i suspect that "collapse" doesn't look very dramatic most of the time because the systems that surround us are very fragile and a combination of modest but sustained interruptions are enough to severely degrade their operations.
but at the same time, the failure of a system leads to changes in behavior and neighboring systems which might subsume some of the roles of the failing neighbors. for a current example, soldiers driving trucks or staffing hospitals. these temporary arrangements can end but they sometimes become "indefinite" and strain the reserve capacity of the society to respond in other situations. in rich places, there is a lot more of this reserve capacity to burn through and a large-scale "collapse" seems unlikely any time soon even if that is a safe bet long-term.

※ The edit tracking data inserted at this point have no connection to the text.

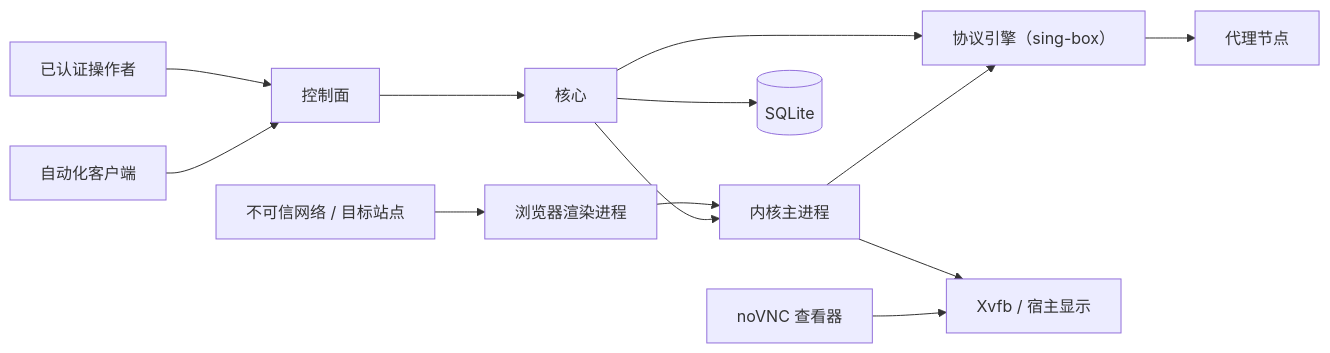
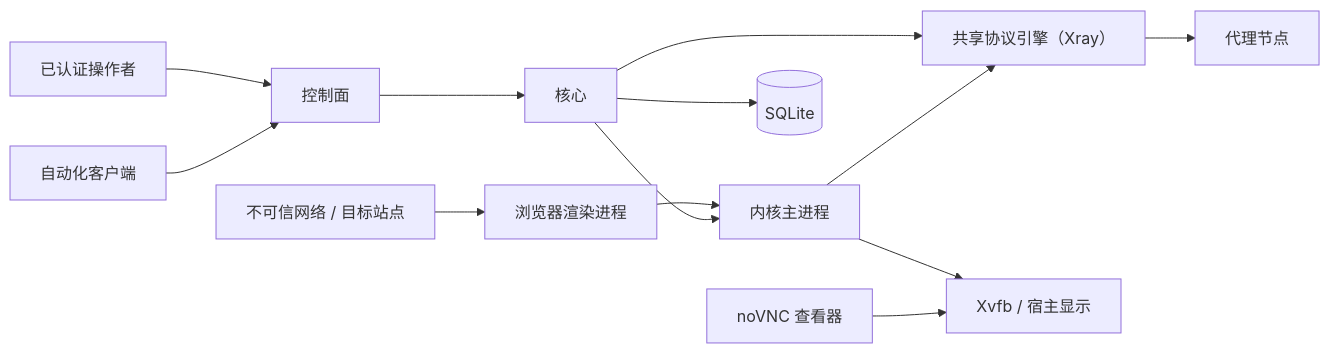
Before and after one commit to IvanLi-CN/mien: the diagram in docs/SECURITY.md, drawn with Mermaid. The commit also changed other lines of this file and 23 other files, not shown here.

First line of the commit message:
docs: adopt shared Xray proxy engine

````diff
--- a/docs/SECURITY.md
+++ b/docs/SECURITY.md
@@ -31,15 +31,15 @@
 ```mermaid
 flowchart LR
   Internet["不可信网络 / 目标站点"] --> Browser["浏览器渲染进程"]
   Browser --> Kernel["内核主进程"]
   User["已认证操作者"] --> API["控制面"]
   Automation["自动化客户端"] --> API
   API --> Core["核心"]
   Core --> DB[("SQLite")]
-  Core --> Proxy["协议引擎（sing-box）"]
+  Core --> Proxy["共享协议引擎（Xray）"]
   Proxy --> Upstream["代理节点"]
   Core --> Kernel
   Kernel --> Proxy
   Kernel --> Display["Xvfb / 宿主显示"]
   Viewer["noVNC 查看器"] --> Display
 ```
````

but what opportunities open up in a world of uneven and slow deterioration, where it becomes harder and more expensive to organize large-scale endeavors as uncertainty and chaotic elements ruin long and medium-term planning? and where the debris from failed prior modes piles up